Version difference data
——

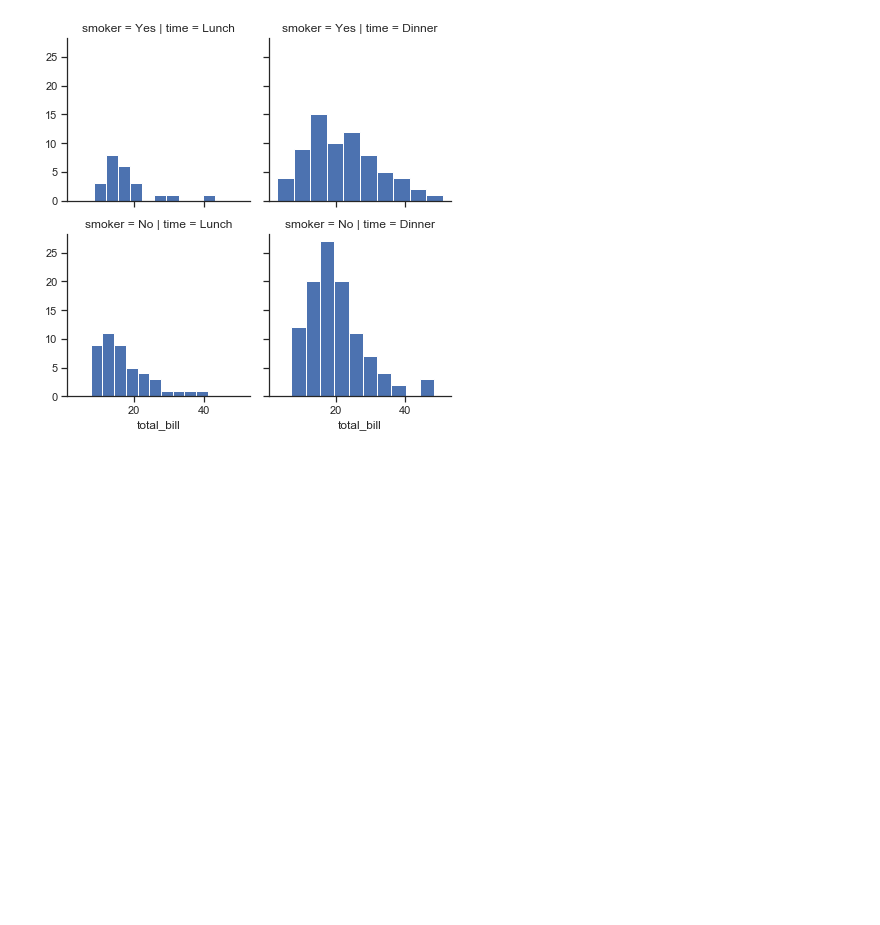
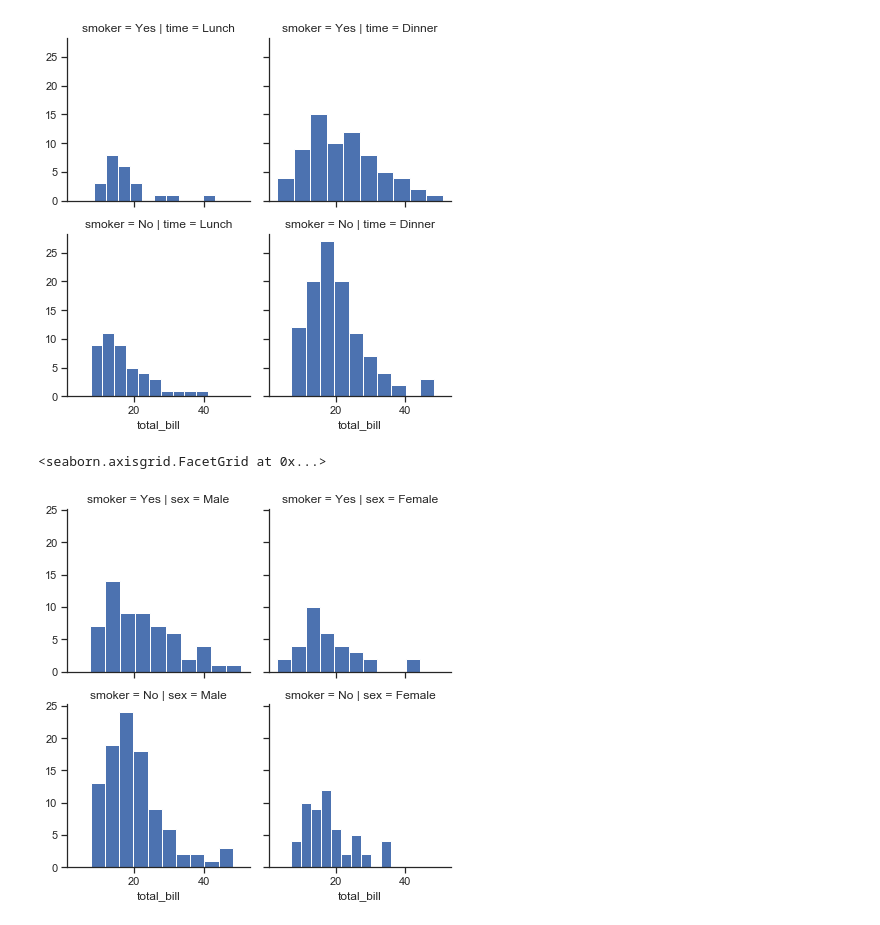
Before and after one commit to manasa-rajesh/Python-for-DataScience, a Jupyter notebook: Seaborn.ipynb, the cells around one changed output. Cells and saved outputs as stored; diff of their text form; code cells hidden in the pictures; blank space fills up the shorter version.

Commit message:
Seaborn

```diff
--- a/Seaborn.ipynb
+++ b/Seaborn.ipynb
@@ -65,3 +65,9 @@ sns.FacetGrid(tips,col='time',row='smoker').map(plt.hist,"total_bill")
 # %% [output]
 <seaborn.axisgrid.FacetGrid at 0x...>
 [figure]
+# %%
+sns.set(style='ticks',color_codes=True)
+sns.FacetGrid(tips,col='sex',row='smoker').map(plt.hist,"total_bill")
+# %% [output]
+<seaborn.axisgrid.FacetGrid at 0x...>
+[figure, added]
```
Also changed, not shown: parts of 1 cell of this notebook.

——

### EXERCISE BRIEF
Look through the data above. Copy every line with the string "axisgrid" in it.

### THE ANSWER
 <seaborn.axisgrid.FacetGrid at 0x...>
+<seaborn.axisgrid.FacetGrid at 0x...>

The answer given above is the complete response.